**Aim of the task**
From the first line of the entries below, reproduce everything exactly through the line with "let terminalPanel: import('./app/terminal').TerminalPanel", and nothing more.

**Records shown**
○ ○ ○ ○ ○

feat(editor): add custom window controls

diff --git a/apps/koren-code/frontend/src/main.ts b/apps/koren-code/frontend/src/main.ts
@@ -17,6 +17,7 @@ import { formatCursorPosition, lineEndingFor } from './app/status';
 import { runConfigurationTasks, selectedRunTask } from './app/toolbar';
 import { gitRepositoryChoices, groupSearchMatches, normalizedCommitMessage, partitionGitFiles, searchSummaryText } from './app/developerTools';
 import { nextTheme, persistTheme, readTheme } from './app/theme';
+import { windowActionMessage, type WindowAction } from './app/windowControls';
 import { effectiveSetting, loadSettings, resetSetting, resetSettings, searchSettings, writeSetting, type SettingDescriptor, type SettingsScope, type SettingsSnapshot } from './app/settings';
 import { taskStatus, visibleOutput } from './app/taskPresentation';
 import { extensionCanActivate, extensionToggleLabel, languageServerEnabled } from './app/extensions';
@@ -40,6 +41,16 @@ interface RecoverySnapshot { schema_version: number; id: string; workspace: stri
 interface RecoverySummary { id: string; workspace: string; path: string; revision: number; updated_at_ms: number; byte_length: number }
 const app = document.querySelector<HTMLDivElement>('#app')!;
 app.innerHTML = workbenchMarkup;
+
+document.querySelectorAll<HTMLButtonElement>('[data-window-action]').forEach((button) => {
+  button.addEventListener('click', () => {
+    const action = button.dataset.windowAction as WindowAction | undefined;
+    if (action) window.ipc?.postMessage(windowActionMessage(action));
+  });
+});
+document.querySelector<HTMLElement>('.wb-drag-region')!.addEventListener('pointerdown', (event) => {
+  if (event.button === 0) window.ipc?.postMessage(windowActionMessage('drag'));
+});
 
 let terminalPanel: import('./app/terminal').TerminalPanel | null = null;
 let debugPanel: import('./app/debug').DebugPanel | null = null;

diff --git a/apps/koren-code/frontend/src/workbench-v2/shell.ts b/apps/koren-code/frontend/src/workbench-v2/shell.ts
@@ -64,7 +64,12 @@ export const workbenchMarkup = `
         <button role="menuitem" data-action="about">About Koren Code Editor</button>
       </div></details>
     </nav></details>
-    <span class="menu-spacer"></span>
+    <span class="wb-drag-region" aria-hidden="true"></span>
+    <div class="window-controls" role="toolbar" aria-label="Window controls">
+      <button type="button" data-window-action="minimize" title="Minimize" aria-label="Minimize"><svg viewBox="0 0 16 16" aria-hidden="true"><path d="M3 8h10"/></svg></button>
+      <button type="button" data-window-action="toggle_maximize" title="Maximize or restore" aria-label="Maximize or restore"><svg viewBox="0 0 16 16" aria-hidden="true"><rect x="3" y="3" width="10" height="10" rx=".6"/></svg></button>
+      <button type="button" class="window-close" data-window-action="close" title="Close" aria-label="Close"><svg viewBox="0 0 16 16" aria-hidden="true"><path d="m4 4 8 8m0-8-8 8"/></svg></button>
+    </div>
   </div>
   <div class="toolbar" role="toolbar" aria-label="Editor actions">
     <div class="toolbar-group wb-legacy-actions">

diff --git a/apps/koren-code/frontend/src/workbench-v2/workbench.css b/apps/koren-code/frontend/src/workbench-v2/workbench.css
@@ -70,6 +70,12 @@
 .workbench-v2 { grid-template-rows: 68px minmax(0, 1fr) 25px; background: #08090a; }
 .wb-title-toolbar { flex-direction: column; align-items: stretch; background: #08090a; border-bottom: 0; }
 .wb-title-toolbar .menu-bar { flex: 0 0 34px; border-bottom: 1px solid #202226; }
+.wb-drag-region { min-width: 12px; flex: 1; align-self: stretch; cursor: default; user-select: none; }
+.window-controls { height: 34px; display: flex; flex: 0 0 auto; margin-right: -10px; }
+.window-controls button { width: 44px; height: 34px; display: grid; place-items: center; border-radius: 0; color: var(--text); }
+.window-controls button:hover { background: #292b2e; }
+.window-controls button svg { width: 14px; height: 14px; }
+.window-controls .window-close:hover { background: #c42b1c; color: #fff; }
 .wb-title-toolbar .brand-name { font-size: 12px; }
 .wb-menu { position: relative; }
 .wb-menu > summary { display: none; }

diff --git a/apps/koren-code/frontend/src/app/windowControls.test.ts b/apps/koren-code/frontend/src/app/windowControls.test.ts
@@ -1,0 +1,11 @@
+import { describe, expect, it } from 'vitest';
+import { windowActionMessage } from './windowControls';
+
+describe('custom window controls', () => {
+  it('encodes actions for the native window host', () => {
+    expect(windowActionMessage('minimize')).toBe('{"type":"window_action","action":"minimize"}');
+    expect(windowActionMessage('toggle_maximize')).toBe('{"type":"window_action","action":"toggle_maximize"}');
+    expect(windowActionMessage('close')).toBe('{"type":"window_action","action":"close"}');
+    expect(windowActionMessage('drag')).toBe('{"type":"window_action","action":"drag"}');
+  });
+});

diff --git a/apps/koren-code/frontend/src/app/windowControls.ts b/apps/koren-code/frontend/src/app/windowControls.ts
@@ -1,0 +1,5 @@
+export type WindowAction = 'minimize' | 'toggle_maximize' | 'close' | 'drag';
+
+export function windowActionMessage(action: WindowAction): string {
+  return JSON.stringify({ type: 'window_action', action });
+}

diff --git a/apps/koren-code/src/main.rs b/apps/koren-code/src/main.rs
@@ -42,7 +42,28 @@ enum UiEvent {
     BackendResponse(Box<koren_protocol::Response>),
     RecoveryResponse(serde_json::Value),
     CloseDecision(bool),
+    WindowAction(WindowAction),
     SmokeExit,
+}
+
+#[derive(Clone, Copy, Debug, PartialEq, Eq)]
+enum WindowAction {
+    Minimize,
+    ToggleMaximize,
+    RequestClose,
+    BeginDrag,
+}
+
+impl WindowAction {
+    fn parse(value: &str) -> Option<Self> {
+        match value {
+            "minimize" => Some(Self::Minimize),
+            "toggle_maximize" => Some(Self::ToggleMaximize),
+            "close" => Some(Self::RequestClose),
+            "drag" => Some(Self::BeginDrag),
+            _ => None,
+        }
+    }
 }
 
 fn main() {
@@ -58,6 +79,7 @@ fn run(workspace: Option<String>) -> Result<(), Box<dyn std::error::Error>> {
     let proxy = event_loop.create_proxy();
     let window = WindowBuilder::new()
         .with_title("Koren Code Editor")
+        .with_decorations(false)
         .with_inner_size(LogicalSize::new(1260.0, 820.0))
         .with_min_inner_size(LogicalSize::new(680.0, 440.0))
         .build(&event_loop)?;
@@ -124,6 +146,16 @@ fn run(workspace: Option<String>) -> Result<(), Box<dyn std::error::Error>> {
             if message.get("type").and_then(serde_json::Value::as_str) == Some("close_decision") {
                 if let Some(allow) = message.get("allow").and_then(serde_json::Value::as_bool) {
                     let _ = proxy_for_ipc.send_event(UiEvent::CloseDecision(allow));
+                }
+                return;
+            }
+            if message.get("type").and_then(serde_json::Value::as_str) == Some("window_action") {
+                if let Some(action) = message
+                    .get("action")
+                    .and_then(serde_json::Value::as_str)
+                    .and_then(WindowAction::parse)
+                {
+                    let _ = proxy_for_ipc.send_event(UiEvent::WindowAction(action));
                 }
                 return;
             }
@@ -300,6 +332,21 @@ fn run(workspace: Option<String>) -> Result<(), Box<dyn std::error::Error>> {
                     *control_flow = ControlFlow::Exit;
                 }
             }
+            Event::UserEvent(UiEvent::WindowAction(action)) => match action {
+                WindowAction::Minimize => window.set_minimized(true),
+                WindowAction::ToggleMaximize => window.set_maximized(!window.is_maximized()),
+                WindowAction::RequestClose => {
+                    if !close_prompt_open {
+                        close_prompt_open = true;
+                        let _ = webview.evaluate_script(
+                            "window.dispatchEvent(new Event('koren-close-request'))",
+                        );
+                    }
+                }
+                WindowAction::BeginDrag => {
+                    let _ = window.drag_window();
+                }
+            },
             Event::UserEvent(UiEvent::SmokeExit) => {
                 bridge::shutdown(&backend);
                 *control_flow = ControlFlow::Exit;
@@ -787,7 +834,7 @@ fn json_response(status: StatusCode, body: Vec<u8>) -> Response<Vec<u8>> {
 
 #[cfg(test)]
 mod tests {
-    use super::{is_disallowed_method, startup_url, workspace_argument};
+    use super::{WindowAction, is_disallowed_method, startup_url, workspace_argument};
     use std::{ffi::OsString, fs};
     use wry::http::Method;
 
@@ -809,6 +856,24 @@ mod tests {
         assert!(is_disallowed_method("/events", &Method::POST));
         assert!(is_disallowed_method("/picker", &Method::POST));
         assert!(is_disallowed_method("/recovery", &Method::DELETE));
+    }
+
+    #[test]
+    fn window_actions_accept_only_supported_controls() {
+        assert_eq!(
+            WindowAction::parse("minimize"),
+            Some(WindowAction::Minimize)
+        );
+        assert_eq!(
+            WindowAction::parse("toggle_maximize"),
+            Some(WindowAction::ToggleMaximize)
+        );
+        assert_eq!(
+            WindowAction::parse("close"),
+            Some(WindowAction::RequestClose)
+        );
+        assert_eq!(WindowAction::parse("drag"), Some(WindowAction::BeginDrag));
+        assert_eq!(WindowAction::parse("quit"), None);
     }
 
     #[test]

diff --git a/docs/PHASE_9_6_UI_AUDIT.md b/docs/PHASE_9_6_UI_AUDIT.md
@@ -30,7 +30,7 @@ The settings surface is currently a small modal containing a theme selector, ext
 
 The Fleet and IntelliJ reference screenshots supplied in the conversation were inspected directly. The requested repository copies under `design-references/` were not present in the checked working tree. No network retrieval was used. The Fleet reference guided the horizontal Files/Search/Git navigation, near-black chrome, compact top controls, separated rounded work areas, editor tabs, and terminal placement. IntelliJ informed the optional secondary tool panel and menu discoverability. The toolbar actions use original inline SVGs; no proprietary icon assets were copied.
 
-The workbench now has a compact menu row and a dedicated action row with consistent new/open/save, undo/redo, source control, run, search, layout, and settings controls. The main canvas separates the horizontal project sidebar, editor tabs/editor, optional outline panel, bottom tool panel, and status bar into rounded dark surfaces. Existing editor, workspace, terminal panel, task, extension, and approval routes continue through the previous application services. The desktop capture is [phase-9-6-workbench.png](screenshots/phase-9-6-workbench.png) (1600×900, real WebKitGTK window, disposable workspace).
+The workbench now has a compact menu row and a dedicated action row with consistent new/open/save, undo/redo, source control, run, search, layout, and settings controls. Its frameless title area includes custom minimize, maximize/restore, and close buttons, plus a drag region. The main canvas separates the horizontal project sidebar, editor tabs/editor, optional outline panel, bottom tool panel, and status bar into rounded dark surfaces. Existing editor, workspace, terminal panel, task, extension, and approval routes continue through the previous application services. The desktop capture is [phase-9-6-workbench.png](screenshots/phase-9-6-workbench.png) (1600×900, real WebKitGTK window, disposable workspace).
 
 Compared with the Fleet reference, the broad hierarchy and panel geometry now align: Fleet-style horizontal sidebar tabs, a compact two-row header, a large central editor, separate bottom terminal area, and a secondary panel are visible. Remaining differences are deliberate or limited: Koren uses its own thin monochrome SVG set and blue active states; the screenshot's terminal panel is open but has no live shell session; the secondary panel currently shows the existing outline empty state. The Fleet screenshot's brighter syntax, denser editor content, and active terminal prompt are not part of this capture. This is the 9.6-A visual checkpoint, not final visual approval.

○ ○ ○ ○ ○

**Answer to this task**
feat(editor): add custom window controls

diff --git a/apps/koren-code/frontend/src/main.ts b/apps/koren-code/frontend/src/main.ts
@@ -17,6 +17,7 @@ import { formatCursorPosition, lineEndingFor } from './app/status';
 import { runConfigurationTasks, selectedRunTask } from './app/toolbar';
 import { gitRepositoryChoices, groupSearchMatches, normalizedCommitMessage, partitionGitFiles, searchSummaryText } from './app/developerTools';
 import { nextTheme, persistTheme, readTheme } from './app/theme';
+import { windowActionMessage, type WindowAction } from './app/windowControls';
 import { effectiveSetting, loadSettings, resetSetting, resetSettings, searchSettings, writeSetting, type SettingDescriptor, type SettingsScope, type SettingsSnapshot } from './app/settings';
 import { taskStatus, visibleOutput } from './app/taskPresentation';
 import { extensionCanActivate, extensionToggleLabel, languageServerEnabled } from './app/extensions';
@@ -40,6 +41,16 @@ interface RecoverySnapshot { schema_version: number; id: string; workspace: stri
 interface RecoverySummary { id: string; workspace: string; path: string; revision: number; updated_at_ms: number; byte_length: number }
 const app = document.querySelector<HTMLDivElement>('#app')!;
 app.innerHTML = workbenchMarkup;
+
+document.querySelectorAll<HTMLButtonElement>('[data-window-action]').forEach((button) => {
+  button.addEventListener('click', () => {
+    const action = button.dataset.windowAction as WindowAction | undefined;
+    if (action) window.ipc?.postMessage(windowActionMessage(action));
+  });
+});
+document.querySelector<HTMLElement>('.wb-drag-region')!.addEventListener('pointerdown', (event) => {
+  if (event.button === 0) window.ipc?.postMessage(windowActionMessage('drag'));
+});
 
 let terminalPanel: import('./app/terminal').TerminalPanel | null = null;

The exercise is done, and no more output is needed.